This was the first time the continents became isolated, and large oceans formed between them. This led to changes in the creatures living on them, as they began developing in isolation from each other. Early in the Jurassic, there were land bridges as there are similarities in the fossil record for this period. Later in the Jurassic, there are significant differences in the fossil records.
The temperatures were more moderate, but the carbon dioxide kept the temperature higher than today, and rainfall increased and became more widespread due to the seas appearing between the landmasses.
The increased rainfall encouraged plant growth, and ferns and tall conifers grew over vast tracts of land. Much of this vegetation became the source of the fossil fuels we suck out of the ground today.
The explosion of vegetation paved the way for the growth of large herbivores, such as the Brachiosaurus and the Diplodocus. These were some of the largest creatures ever to walk the face of the earth, and by the end of the Jurassic, vast herds of these creatures dominated the world, along with the carnivores that preyed on them.
Cretaceous Period (145 to 66 million years ago)
The most striking thing is that now we see that most of the continents have been isolated, and the oceans as we understand them have primarily been created. India is still lying next to Madagascar, and North America exists as two pieces separated by a wide watery basin.
The Sevier Orogeny has created an extensive mountain range along the western shoreline. The landmass to the west is called Laramidia, and the land to the east is called Appalachia.
Europe is still a series of islands in a warm, biologically rich seaway known as the Tethys Seaway that flows over today’s Middle East. This warm water flowed around the equator warming the entire planet.
Antarctica and Alaska have moved to their respective positions, but the fossil found in these places indicate that the poles were still warm places in which to live.
The world landmasses were now divided, and each region supported its own unique fauna.
Sea levels repeatedly changed during this time, and as the single-cell algae bloomed in the warm seas around Europe, their skeletons fell to the seafloor and built up thick layers of sediment, laying the foundations of the dense white chalk cliffs that we see today. Cretaceous comes from the Latin word “creta,” meaning chalk.
In addition to the dinosaurs that had survived, we now get more organisms starting to evolve. Flowering plants arrived to live beside cycads, ferns, and conifers. Insects, especially bees, began to emerge, snakes evolved, and mammals expanded to include tree climbers and more predators and the small ground-dwelling mammals.

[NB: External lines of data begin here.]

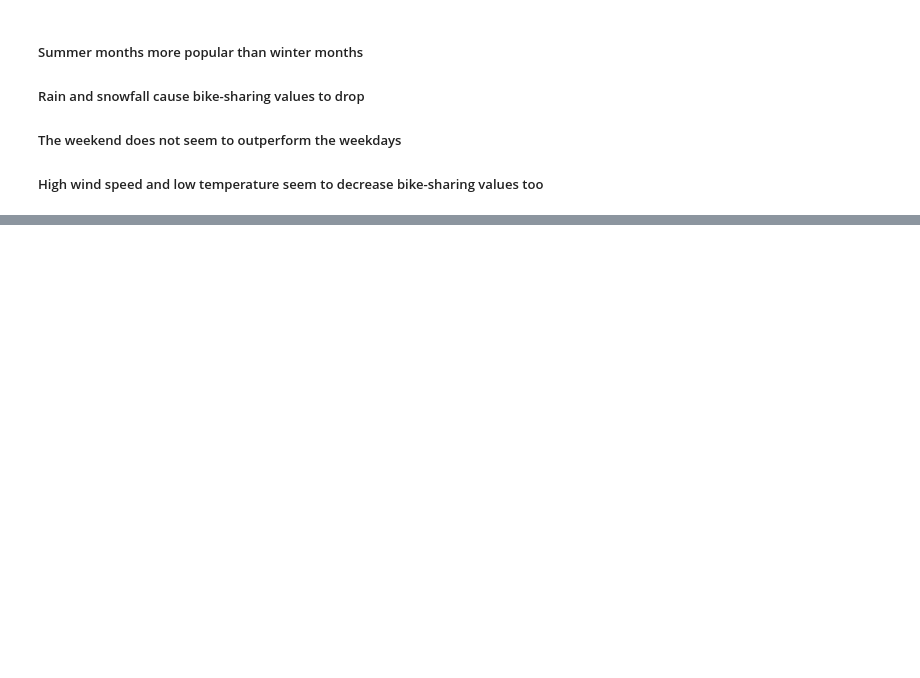
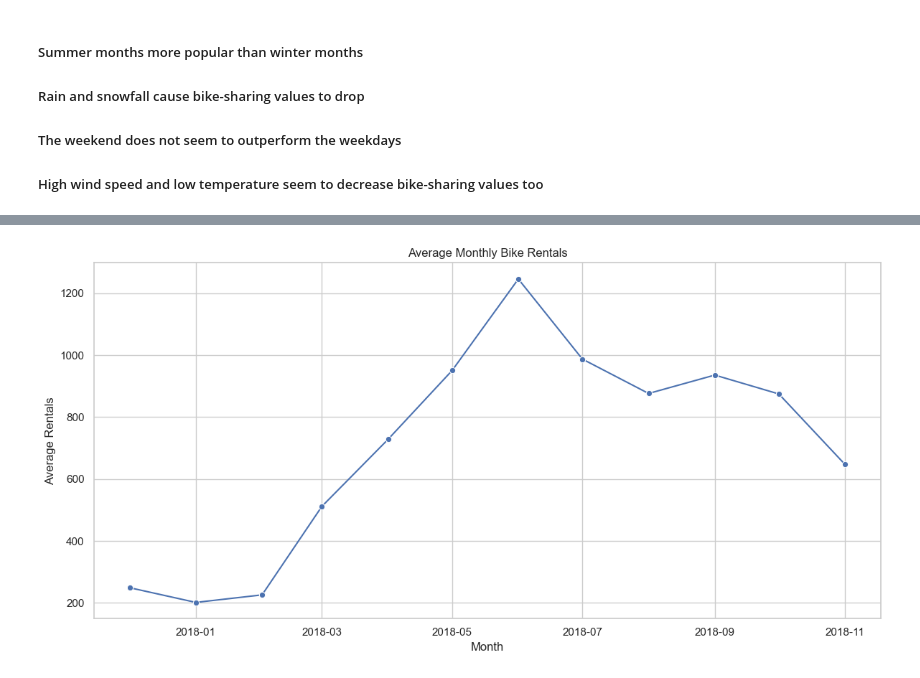
Before and after one commit to BarraHarrison/Seoul-Bike-Sharing, a Jupyter notebook: main.ipynb, the cells around one changed output, grey strips where cells are left out. Cells and saved outputs as stored; diff of their text form; code cells hidden in the pictures; blank space fills up the shorter version.

```diff
--- a/main.ipynb
+++ b/main.ipynb
@@ -196,0 +215,16 @@ plt.show()
+# %%
+# Group by Year + Month for monthly trend
+monthly_avg = df.groupby(['Year', 'Month'])['Rented Bike Count'].mean().reset_index()
+
+# Combine Year and Month into a single datetime for plotting
+monthly_avg['YearMonth'] = pd.to_datetime(monthly_avg[['Year', 'Month']].assign(DAY=1))
+
+plt.figure(figsize=(12,6))
+sns.lineplot(data=monthly_avg, x='YearMonth', y='Rented Bike Count', marker='o')
+plt.title('Average Monthly Bike Rentals')
+plt.xlabel('Month')
+plt.ylabel('Average Rentals')
+plt.tight_layout()
+plt.show()
+# %% [output]
+[figure, added]
```
Also changed, not shown: parts of 8 cells of this notebook.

End of the Mesozoic Era (66 million years ago)
This now looks close to our modern world. India still has to drift northwards to collide with Asia. Africa and Eurasia are still separated by the Tethys Seaway, eventually becoming the Mediterranean Sea.
Geologically North and South America have separated, but fossil records indicate some bridges had to have been in existence to allow small mammals to cross. They then separated again and did not become one until the Panama isthmus appeared a few million years ago, resulting in a significant exchange of creatures.
This was the last Period of the extraordinary creatures we know collectively as dinosaurs.